§ EXERCISE DETAILS: A faithful copy of all the data is the goal; omit the pictures.

§ RECORDS SUPPLIED:
== == ==

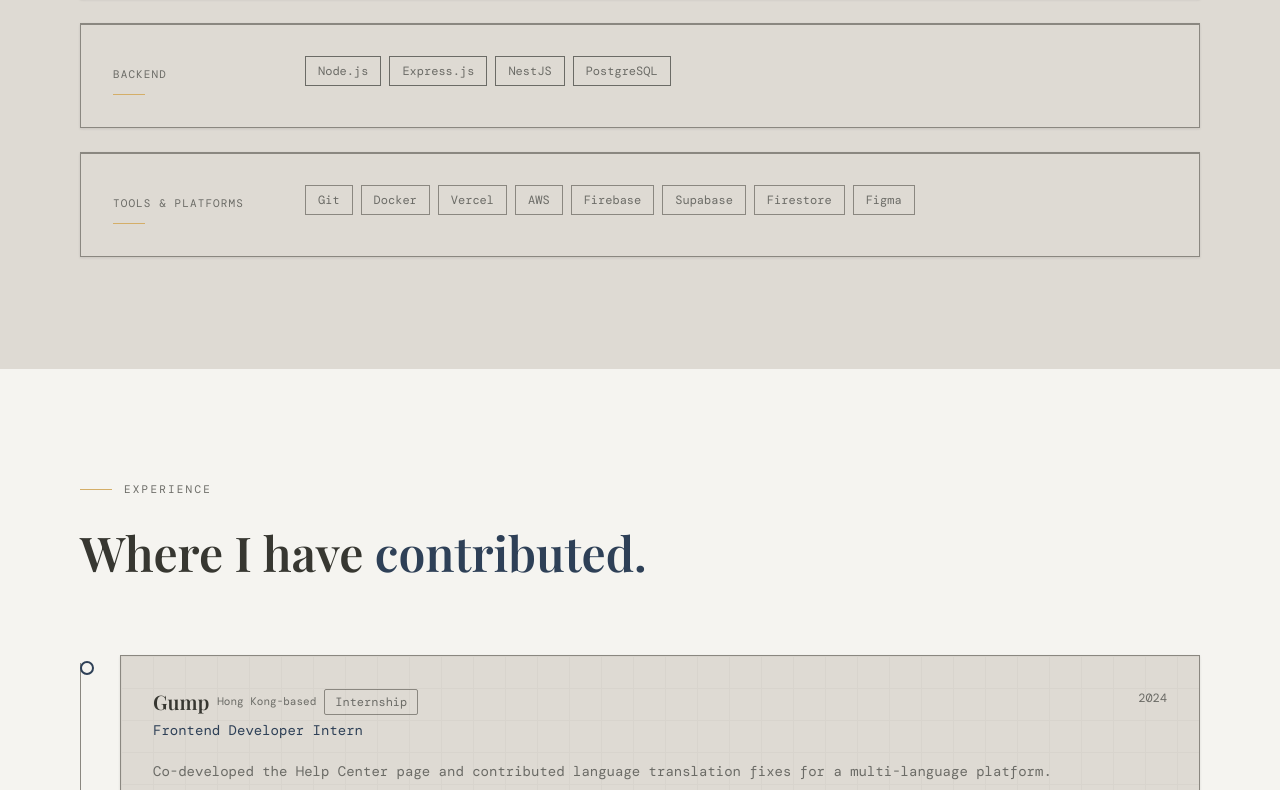
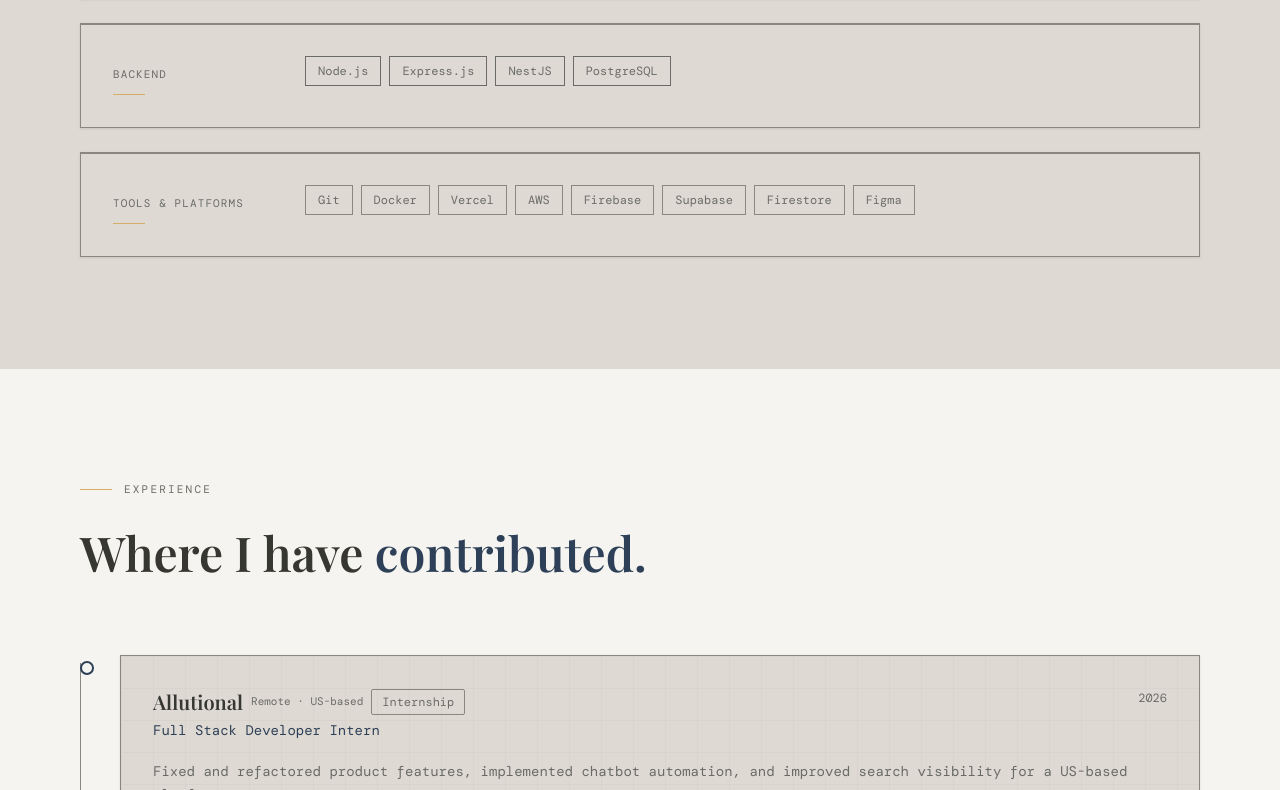
Before and after one commit to itchydimeee/mallorca-website-portfolio, a Next.js app: page / in a window 1280 px wide. Shown: the part 2010-2800 px from the top of the page. Built offline with nearby package versions, Linux system fonts and the light colour scheme; a web font is replaced by a local one.

Commit message:
feat: update project categories and add new experiences to enhance portfolio

```diff
--- a/src/components/sections/About.tsx
+++ b/src/components/sections/About.tsx
@@ -3,7 +3,7 @@ import { education } from "@/data/education"
 
 const stats = [
   { value: "3+", label: "Years\nLearning" },
-  { value: "6+", label: "Projects\nBuilt" },
+  { value: "10+", label: "Projects\nBuilt" },
   { value: "10+", label: "Technologies\nUsed" },
 ]
 
--- a/src/components/sections/Projects.tsx
+++ b/src/components/sections/Projects.tsx
@@ -5,12 +5,13 @@ import SectionReveal from "@/components/ui/SectionReveal"
 import ProjectCard from "@/components/ui/ProjectCard"
 import { projects } from "@/data/projects"
 
-type Filter = "all" | "web" | "mobile"
+type Filter = "all" | "web" | "mobile" | "iot"
 
 const filters: { label: string; value: Filter }[] = [
   { label: "All", value: "all" },
   { label: "Web", value: "web" },
   { label: "Mobile", value: "mobile" },
+  { label: "IoT", value: "iot" },
 ]
 
 export default function Projects() {
--- a/src/data/experience.ts
+++ b/src/data/experience.ts
@@ -1,9 +1,23 @@
 export const experience = [
+  {
+    role: "Full Stack Developer Intern",
+    company: "Allutional",
+    companyNote: "Remote · US-based",
+    period: "2026",
+    type: "internship",
+    description:
+      "Fixed and refactored product features, implemented chatbot automation, and improved search visibility for a US-based platform.",
+    highlights: [
+      "Fixed and refactored multiple features, including the email save-for-later flow and UI redesigns",
+      "Implemented GoHighLevel chatbot automation with lead data capture and CRM workflow integration",
+      "Configured Google Search indexing and website metadata to improve search visibility and discoverability",
+    ],
+  },
   {
     role: "Frontend Developer Intern",
     company: "Gump",
-    companyNote: "Hong Kong-based",
-    period: "2024",
+    companyNote: "Remote · Hong Kong-based",
+    period: "2025",
     type: "internship",
     description:
       "Co-developed the Help Center page and contributed language translation fixes for a multi-language platform.",
--- a/src/data/projects.ts
+++ b/src/data/projects.ts
@@ -8,7 +8,7 @@ export type Project = {
   client?: string
   link?: string
   github?: string
-  category: "web" | "mobile"
+  category: "web" | "mobile" | "iot"
 }
 
 export const projects: Project[] = [
@@ -28,7 +28,7 @@ export const projects: Project[] = [
       "Contributed to building a web app that monitors IoT-enabled smart trash bins, tracking fill levels, status, and real-time location via motion sensors.",
     stack: ["Next.js", "TypeScript", "Tailwind CSS"],
     role: "Frontend Developer",
-    category: "web",
+    category: "iot",
   },
   {
     slug: "falsisters-pos",
@@ -96,4 +96,22 @@ export const projects: Project[] = [
     role: "Frontend Developer (Intern)",
     category: "web",
   },
+  {
+    slug: "devsim",
+    title: "DevSim",
+    description:
+      "A gamified web platform where aspiring developers practice full-stack integration through real-world scenarios, an in-browser coding workspace, and AI-guided hints.",
+    stack: ["Next.js", "TypeScript", "Node.js", "PostgreSQL", "OpenAI"],
+    role: "Full Stack Developer",
+    category: "web",
+  },
+  {
+    slug: "safe-parcel",
+    title: "SafeParcel",
+    description:
+      "Built the website and ESP32 (Arduino) firmware for a smart parcel box, connecting a keypad, LCD, and servo lock to the web server over secure HTTPS.",
+    stack: ["ESP32", "Arduino (C++)", "Node.js", "HTTPS"],
+    role: "Full Stack & Firmware Developer",
+    category: "iot",
+  },
 ]
```
Also changed, not shown: 1 other file (tests, documents, lock files or other folders).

== == ==

§ WRITTEN SOLUTION:
Before and after one commit to itchydimeee/mallorca-website-portfolio, a Next.js app: page / in a window 1280 px wide. Shown: the part 2010-2800 px from the top of the page. Built offline with nearby package versions, Linux system fonts and the light colour scheme; a web font is replaced by a local one.

Commit message:
feat: update project categories and add new experiences to enhance portfolio

```diff
--- a/src/components/sections/About.tsx
+++ b/src/components/sections/About.tsx
@@ -3,7 +3,7 @@ import { education } from "@/data/education"
 
 const stats = [
   { value: "3+", label: "Years\nLearning" },
-  { value: "6+", label: "Projects\nBuilt" },
+  { value: "10+", label: "Projects\nBuilt" },
   { value: "10+", label: "Technologies\nUsed" },
 ]
 
--- a/src/components/sections/Projects.tsx
+++ b/src/components/sections/Projects.tsx
@@ -5,12 +5,13 @@ import SectionReveal from "@/components/ui/SectionReveal"
 import ProjectCard from "@/components/ui/ProjectCard"
 import { projects } from "@/data/projects"
 
-type Filter = "all" | "web" | "mobile"
+type Filter = "all" | "web" | "mobile" | "iot"
 
 const filters: { label: string; value: Filter }[] = [
   { label: "All", value: "all" },
   { label: "Web", value: "web" },
   { label: "Mobile", value: "mobile" },
+  { label: "IoT", value: "iot" },
 ]
 
 export default function Projects() {
--- a/src/data/experience.ts
+++ b/src/data/experience.ts
@@ -1,9 +1,23 @@
 export const experience = [
+  {
+    role: "Full Stack Developer Intern",
+    company: "Allutional",
+    companyNote: "Remote · US-based",
+    period: "2026",
+    type: "internship",
+    description:
+      "Fixed and refactored product features, implemented chatbot automation, and improved search visibility for a US-based platform.",
+    highlights: [
+      "Fixed and refactored multiple features, including the email save-for-later flow and UI redesigns",
+      "Implemented GoHighLevel chatbot automation with lead data capture and CRM workflow integration",
+      "Configured Google Search indexing and website metadata to improve search visibility and discoverability",
+    ],
+  },
   {
     role: "Frontend Developer Intern",
     company: "Gump",
-    companyNote: "Hong Kong-based",
-    period: "2024",
+    companyNote: "Remote · Hong Kong-based",
+    period: "2025",
     type: "internship",
     description:
       "Co-developed the Help Center page and contributed language translation fixes for a multi-language platform.",
--- a/src/data/projects.ts
+++ b/src/data/projects.ts
@@ -8,7 +8,7 @@ export type Project = {
   client?: string
   link?: string
   github?: string
-  category: "web" | "mobile"
+  category: "web" | "mobile" | "iot"
 }
 
 export const projects: Project[] = [
@@ -28,7 +28,7 @@ export const projects: Project[] = [
       "Contributed to building a web app that monitors IoT-enabled smart trash bins, tracking fill levels, status, and real-time location via motion sensors.",
     stack: ["Next.js", "TypeScript", "Tailwind CSS"],
     role: "Frontend Developer",
-    category: "web",
+    category: "iot",
   },
   {
     slug: "falsisters-pos",
@@ -96,4 +96,22 @@ export const projects: Project[] = [
     role: "Frontend Developer (Intern)",
     category: "web",
   },
+  {
+    slug: "devsim",
+    title: "DevSim",
+    description:
+      "A gamified web platform where aspiring developers practice full-stack integration through real-world scenarios, an in-browser coding workspace, and AI-guided hints.",
+    stack: ["Next.js", "TypeScript", "Node.js", "PostgreSQL", "OpenAI"],
+    role: "Full Stack Developer",
+    category: "web",
+  },
+  {
+    slug: "safe-parcel",
+    title: "SafeParcel",
+    description:
+      "Built the website and ESP32 (Arduino) firmware for a smart parcel box, connecting a keypad, LCD, and servo lock to the web server over secure HTTPS.",
+    stack: ["ESP32", "Arduino (C++)", "Node.js", "HTTPS"],
+    role: "Full Stack & Firmware Developer",
+    category: "iot",
+  },
 ]
```
Also changed, not shown: 1 other file (tests, documents, lock files or other folders).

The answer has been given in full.